Your task is to copy every line below that contains the word "html".

+ + +

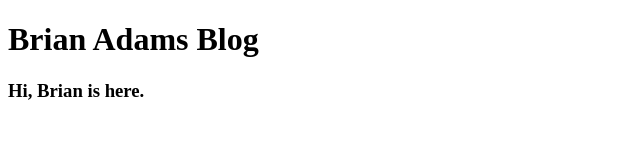
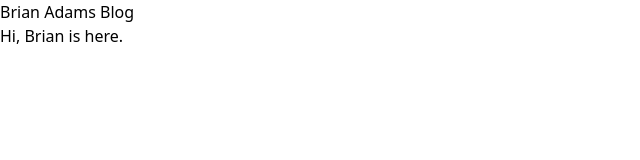
Before and after one commit to brianadams1/brianadams1.github.io, a website: page index.html in a window 1280 px wide. Shown: the whole page, without its empty margins (0-640 px from the left). Drawn offline with Linux system fonts and the light colour scheme.

Commit message:
add tailwindcss configuration

```diff
--- a/index.html
+++ b/index.html
@@ -4,6 +4,7 @@
     <meta charset="UTF-8">
     <meta name="viewport" content="width=device-width, initial-scale=1.0">
     <title>Brian Adams</title>
+    <link rel="stylesheet" href="dist/output.css">
 </head>
 <body>
 
--- /dev/null
+++ b/src/css/input.css
@@ -0,0 +1,3 @@
+@tailwind base;
+@tailwind components;
+@tailwind utilities;
--- /dev/null
+++ b/tailwind.config.js
@@ -0,0 +1,8 @@
+/** @type {import('tailwindcss').Config} */
+module.exports = {
+  content: ["./src/**/*.{html,js}"],
+  theme: {
+    extend: {},
+  },
+  plugins: [],
+}
```
Also changed, not shown: package.json (added, +7 -0 lines), dist/output.css (added), 2 other files.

+ + +

- Answer area -
Before and after one commit to brianadams1/brianadams1.github.io, a website: page index.html in a window 1280 px wide. Shown: the whole page, without its empty margins (0-640 px from the left). Drawn offline with Linux system fonts and the light colour scheme.
--- a/index.html
+++ b/index.html
+  content: ["./src/**/*.{html,js}"],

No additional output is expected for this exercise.